1) Where are your thumbs pointed?
In a relaxed seated or standing position with your arms by your side, notice which direction your thumbs are pointed. Ideally, they are pointed forward while the musculature of your back (in between the shoulder blades) is subtly engaged and holding them in position. The back muscles should not be working hard (think 20% effort) and your traps should be relaxed, not under tension.
If your thumbs are pointed at your thighs, chances are your shoulders are internally rotated and rounded forward, potentially leading to shoulder and neck issues in the future.
2) Are your ribs flared upward?
Often when attempting to improve posture (i.e. stand up straight) our bodies take the “path of least resistance” or compensate to achieve the desired result. A major postural compensation is allowing the ribs to flare up and the low back to hyperextend (excessively arch). Allowing this to occur may make it seem like your posture has improved, but you are simply gaining excessive motion through your low back, which may lead to injury down the road.
During activities of daily living and especially while training in the gym, keeping your abdominal muscles slightly engaged will ensure your pelvis remains under your ribs, preventing your low back from excessively arching and your ribs from flaring upward.
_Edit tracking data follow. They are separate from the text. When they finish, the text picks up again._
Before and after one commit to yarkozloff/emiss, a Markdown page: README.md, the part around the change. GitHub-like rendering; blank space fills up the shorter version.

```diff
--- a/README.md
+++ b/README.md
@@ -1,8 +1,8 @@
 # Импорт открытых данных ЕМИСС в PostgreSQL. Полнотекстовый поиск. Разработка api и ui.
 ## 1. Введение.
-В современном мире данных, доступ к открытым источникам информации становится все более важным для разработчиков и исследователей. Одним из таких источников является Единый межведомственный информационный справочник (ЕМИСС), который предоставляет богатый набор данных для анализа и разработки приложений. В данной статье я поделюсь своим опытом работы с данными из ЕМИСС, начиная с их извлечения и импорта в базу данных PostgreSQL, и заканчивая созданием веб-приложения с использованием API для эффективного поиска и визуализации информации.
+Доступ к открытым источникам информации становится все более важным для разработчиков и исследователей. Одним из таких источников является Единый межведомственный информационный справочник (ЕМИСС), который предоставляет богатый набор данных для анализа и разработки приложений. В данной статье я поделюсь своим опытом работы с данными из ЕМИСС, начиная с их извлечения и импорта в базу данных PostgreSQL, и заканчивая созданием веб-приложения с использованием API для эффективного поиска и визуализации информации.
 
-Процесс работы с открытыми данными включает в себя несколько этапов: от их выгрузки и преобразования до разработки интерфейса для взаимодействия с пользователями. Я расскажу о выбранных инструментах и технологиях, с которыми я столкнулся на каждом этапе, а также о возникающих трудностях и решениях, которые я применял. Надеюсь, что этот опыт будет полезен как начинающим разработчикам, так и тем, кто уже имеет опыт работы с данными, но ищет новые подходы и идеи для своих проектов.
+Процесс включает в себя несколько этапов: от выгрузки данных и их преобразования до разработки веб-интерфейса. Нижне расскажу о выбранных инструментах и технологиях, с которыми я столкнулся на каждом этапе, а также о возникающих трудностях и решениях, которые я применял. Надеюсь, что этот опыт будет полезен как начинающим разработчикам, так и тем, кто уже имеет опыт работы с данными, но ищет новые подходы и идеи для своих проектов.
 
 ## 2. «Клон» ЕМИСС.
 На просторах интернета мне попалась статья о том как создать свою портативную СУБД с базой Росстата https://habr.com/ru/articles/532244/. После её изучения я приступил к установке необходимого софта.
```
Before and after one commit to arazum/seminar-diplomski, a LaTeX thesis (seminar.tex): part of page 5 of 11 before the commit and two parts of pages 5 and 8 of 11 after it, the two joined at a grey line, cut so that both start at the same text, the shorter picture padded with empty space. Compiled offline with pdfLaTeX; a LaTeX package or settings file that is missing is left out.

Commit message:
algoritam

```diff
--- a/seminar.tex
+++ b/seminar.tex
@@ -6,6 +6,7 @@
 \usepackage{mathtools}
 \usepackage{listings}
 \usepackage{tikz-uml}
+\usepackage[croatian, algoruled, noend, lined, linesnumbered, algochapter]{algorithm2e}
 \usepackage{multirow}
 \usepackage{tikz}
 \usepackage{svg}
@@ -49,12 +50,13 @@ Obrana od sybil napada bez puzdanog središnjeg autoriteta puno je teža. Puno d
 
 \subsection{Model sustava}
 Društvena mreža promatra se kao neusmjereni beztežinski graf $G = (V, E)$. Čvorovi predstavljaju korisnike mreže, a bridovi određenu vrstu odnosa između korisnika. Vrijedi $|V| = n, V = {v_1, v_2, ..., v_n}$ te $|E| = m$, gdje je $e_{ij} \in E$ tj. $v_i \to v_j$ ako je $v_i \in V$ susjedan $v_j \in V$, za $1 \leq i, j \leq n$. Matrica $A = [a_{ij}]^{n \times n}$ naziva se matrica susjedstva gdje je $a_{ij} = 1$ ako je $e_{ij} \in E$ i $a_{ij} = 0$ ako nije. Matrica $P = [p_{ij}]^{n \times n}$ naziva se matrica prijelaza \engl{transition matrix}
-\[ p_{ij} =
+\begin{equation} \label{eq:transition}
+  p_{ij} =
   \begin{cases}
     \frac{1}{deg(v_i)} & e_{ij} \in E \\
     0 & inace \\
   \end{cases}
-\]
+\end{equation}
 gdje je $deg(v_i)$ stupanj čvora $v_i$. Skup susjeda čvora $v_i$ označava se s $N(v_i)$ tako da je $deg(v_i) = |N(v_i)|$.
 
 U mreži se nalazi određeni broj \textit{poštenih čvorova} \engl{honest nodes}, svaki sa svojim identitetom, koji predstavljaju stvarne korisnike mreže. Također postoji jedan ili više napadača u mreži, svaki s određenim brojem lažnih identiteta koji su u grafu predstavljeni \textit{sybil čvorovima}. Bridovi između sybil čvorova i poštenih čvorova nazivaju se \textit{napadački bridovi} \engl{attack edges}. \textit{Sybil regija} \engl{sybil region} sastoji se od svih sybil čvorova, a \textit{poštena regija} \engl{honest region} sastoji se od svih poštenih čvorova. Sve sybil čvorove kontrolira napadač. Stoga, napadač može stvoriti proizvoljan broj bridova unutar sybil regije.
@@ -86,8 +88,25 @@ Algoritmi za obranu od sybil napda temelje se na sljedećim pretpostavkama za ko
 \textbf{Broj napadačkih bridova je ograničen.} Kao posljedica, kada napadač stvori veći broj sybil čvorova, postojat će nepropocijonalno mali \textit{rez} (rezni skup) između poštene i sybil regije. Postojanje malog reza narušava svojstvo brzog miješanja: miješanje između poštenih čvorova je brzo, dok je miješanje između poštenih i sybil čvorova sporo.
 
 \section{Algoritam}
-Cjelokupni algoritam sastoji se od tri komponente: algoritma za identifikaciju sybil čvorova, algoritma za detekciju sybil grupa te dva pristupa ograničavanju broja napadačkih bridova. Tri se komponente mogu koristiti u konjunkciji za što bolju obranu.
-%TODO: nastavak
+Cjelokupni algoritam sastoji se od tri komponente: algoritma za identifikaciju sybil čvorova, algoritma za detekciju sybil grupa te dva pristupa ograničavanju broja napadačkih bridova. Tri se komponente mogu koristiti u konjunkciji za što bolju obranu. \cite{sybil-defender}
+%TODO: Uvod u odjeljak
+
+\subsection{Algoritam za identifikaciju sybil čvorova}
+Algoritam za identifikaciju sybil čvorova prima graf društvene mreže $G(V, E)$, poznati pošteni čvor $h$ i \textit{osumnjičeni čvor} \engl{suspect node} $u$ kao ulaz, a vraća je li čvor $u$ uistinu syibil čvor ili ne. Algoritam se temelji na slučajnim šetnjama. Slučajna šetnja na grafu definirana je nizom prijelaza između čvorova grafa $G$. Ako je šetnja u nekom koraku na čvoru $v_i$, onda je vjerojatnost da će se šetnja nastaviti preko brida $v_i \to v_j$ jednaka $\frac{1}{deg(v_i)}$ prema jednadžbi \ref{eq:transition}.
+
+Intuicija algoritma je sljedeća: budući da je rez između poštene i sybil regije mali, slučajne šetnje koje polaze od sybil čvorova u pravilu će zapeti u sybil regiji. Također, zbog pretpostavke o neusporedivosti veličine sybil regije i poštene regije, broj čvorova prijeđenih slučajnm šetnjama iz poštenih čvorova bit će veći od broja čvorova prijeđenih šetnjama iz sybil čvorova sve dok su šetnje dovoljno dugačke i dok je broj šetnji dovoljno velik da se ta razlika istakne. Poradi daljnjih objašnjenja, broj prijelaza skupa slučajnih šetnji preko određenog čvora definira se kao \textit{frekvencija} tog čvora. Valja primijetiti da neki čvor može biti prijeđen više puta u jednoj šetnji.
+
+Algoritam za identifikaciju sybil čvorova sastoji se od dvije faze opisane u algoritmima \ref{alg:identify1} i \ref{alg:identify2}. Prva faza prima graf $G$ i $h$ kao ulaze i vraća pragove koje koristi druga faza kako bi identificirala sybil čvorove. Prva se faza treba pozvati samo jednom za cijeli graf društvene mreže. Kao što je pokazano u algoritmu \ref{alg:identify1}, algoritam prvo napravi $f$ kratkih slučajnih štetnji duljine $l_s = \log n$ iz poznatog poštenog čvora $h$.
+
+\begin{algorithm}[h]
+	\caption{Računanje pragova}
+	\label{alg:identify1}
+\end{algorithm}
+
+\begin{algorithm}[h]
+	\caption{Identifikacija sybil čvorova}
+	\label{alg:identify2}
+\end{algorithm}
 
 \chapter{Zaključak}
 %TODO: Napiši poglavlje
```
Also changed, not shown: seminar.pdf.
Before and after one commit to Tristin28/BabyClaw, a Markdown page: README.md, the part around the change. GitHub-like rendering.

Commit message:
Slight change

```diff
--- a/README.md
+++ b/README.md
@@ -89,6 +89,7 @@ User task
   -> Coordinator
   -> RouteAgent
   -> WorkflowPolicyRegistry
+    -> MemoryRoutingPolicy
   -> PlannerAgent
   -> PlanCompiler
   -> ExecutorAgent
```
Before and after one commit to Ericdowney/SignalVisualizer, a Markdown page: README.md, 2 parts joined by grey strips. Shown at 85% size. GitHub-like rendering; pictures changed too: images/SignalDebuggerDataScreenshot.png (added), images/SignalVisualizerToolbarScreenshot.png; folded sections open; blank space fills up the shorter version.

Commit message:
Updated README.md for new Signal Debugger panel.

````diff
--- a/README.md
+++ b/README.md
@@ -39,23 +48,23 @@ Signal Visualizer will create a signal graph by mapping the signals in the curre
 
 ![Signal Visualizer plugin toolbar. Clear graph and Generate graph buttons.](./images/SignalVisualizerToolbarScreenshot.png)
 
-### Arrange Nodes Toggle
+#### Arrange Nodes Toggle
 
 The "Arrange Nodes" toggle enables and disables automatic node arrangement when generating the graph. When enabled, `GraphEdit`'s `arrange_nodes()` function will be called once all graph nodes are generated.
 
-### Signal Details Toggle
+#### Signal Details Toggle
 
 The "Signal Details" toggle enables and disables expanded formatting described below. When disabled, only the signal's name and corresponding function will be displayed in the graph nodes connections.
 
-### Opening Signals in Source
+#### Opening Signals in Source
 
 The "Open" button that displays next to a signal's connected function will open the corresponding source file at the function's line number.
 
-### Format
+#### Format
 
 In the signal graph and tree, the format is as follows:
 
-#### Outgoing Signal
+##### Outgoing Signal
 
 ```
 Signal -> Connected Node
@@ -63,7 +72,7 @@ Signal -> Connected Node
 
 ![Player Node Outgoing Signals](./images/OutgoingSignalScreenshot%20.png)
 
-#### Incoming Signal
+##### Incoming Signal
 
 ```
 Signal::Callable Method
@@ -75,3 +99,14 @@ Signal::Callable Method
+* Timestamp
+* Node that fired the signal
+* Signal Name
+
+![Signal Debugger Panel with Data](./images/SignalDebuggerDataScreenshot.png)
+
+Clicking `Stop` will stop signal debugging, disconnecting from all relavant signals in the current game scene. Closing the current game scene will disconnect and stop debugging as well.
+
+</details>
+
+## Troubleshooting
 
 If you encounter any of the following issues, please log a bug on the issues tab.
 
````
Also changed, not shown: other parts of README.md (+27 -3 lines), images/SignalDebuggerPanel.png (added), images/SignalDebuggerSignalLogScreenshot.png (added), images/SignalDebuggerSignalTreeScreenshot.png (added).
3) Are you goose-necking?
Consider where your head is located in relation to the rest of your body—more specifically, where your ears are in relation to the top of your shoulders. Goose-necking, or forward head posture, is when your head excessively protrudes forward. According to the Mayo Clinic, forward head posture can lead to muscle strain, disc herniation, arthritis, and pinched nerves.
Ideally, the head should sit back on the neck and between the shoulders. A good way to encourage this posture is by drawing the head straight back without allowing the chin to rise. Your ears will be in line with your shoulders and your head is level.
Moving forward, consider these three postural checkpoints to ensure you are staying in proper alignment. Most importantly, be aware of your posture throughout the day. If you identify one or more of these areas as an issue, speak with your trainer to help identify solutions.